Aim of the task
Your answer should be a single number: how many lines in the data below hold the string "Home".

== Data in this exercise ==

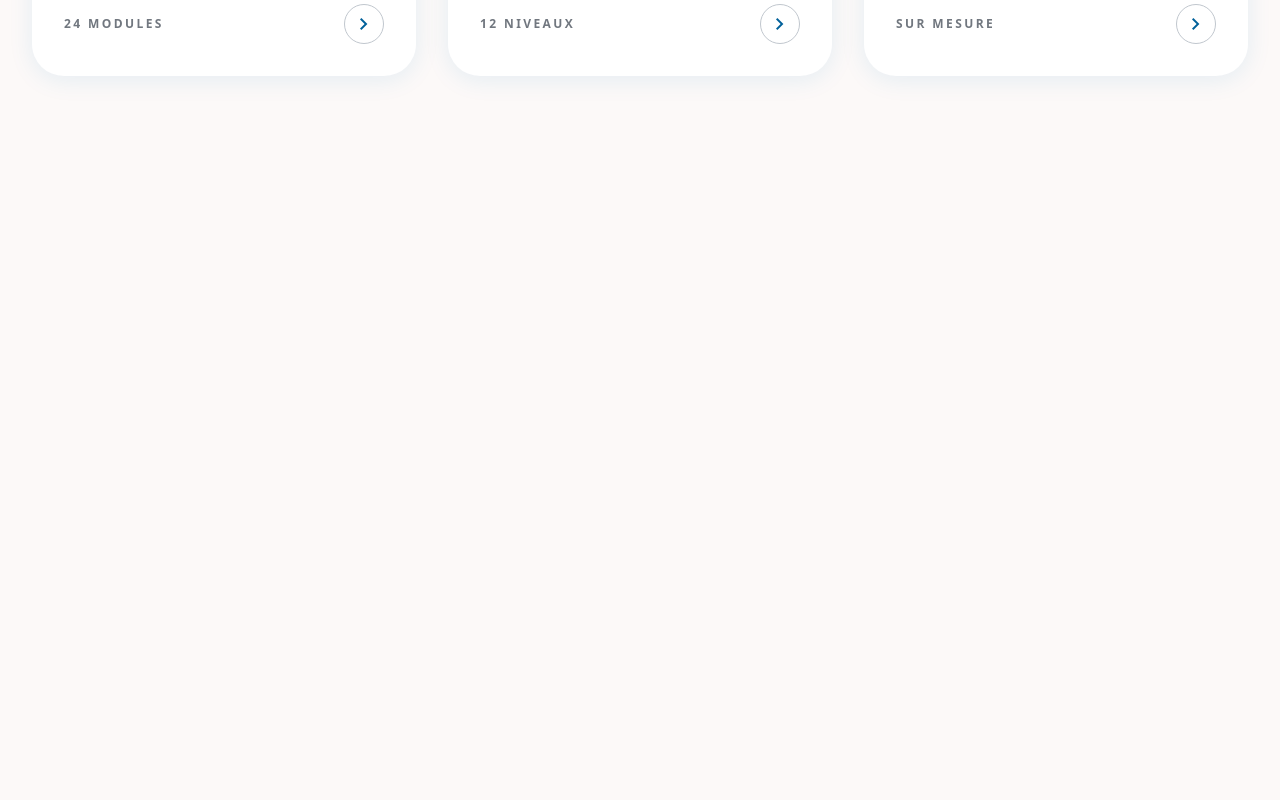
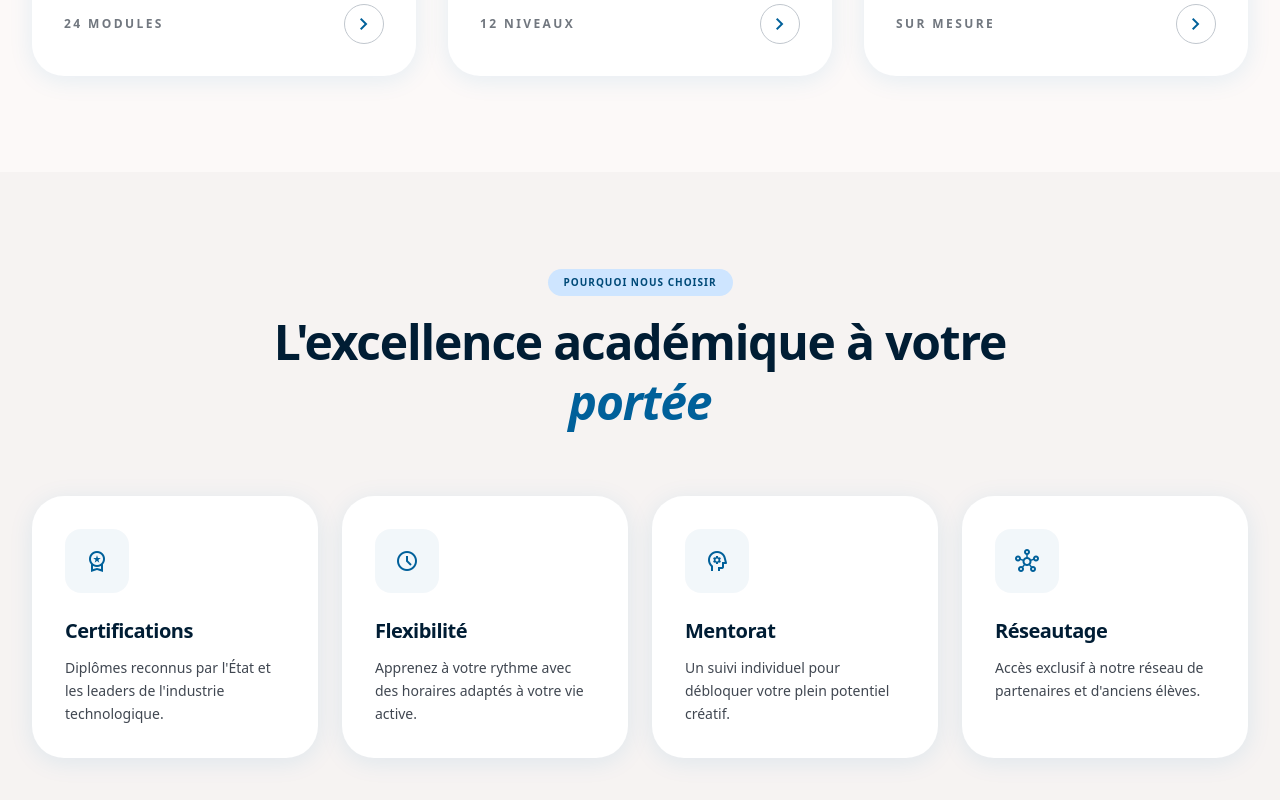
Before and after one commit to freddymk313/imani-academia-website, a Next.js app: page / in a window 1280 px wide. Shown: the part 2236-3036 px from the top of the page. Before the commit the page ends 2408 px from the top, so only its background shows below. Built offline with nearby package versions, Linux system fonts and the light colour scheme.

Commit message:
why ok v1

```diff
--- a/app/page.tsx
+++ b/app/page.tsx
@@ -2,6 +2,7 @@ import About from "@/components/landing/About";
 import Formations from "@/components/landing/Formations";
 import Hero from "@/components/landing/Hero";
 import Navbar from "@/components/landing/Navbar";
+import WhyChooseUs from "@/components/landing/WhyChooseUs";
 import Image from "next/image";
 
 export default function Home() {
@@ -10,11 +11,11 @@ export default function Home() {
       <Navbar />
       <Hero />
       <About />
-       <Formations />
+      <Formations />
 
-      {/*<WhyChooseUs />
+      <WhyChooseUs />
 
-      <Pricing />
+      {/*<Pricing />
 
       <FAQ />
 
--- a/components/landing/WhyChooseUs.tsx
+++ b/components/landing/WhyChooseUs.tsx
@@ -0,0 +1,79 @@
+"use client";
+
+import { motion } from "framer-motion";
+
+const features = [
+  {
+    icon: "workspace_premium",
+    title: "Certifications",
+    description: "Diplômes reconnus par l'État et les leaders de l'industrie technologique.",
+  },
+  {
+    icon: "schedule",
+    title: "Flexibilité",
+    description: "Apprenez à votre rythme avec des horaires adaptés à votre vie active.",
+  },
+  {
+    icon: "psychology",
+    title: "Mentorat",
+    description: "Un suivi individuel pour débloquer votre plein potentiel créatif.",
+  },
+  {
+    icon: "hub",
+    title: "Réseautage",
+    description: "Accès exclusif à notre réseau de partenaires et d'anciens élèves.",
+  },
+];
+
+export default function WhyChooseUs() {
+  return (
+    <section className="py-24 bg-muted" id="why-us">
+      <div className="max-w-7xl mx-auto px-8">
+
+        {/* HEADER CENTRÉ */}
+        <motion.div
+          initial={{ opacity: 0, y: 20 }}
+          whileInView={{ opacity: 1, y: 0 }}
+          viewport={{ once: true }}
+          className="text-center max-w-3xl mx-auto mb-16 space-y-4"
+        >
+          <div className="inline-flex items-center px-4 py-1.5 rounded-full bg-[#cee5ff] text-[#004a78] text-[10px] font-bold uppercase tracking-widest">
+            Pourquoi Nous Choisir
+          </div>
+          <h2 className="text-4xl md:text-5xl font-bold text-on-surface leading-tight">
+            L'excellence académique à votre <span className="italic text-primary">portée</span>
+          </h2>
+        </motion.div>
+
+        {/* GRILLE DES AVANTAGES */}
+        <div className="grid grid-cols-1 md:grid-cols-2 lg:grid-cols-4 gap-6">
+          {features.map((feature, index) => (
+            <motion.div
+              key={index}
+              initial={{ opacity: 0, y: 20 }}
+              whileInView={{ opacity: 1, y: 0 }}
+              viewport={{ once: true }}
+              transition={{ delay: index * 0.1, duration: 0.5 }}
+              whileHover={{ y: -8 }}
+              className="bg-surface-container-lowest p-8 rounded-4xl signature-shadow transition-all duration-300 group border border-transparent hover:border-primary/10"
+            >
+              <div className="mb-6 flex items-center justify-center w-16 h-16 rounded-2xl bg-primary/5 text-primary group-hover:bg-primary group-hover:text-white transition-colors duration-300">
+                <span className="material-symbols-outlined text-4xl">
+                  {feature.icon}
+                </span>
+              </div>
+
+              <h4 className="text-xl font-bold mb-3 text-on-surface">
+                {feature.title}
+              </h4>
+
+              <p className="text-sm text-on-surface-variant leading-relaxed">
+                {feature.description}
+              </p>
+            </motion.div>
+          ))}
+        </div>
+      </div>
+    </section>
+  );
+}
```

===

Written solution
2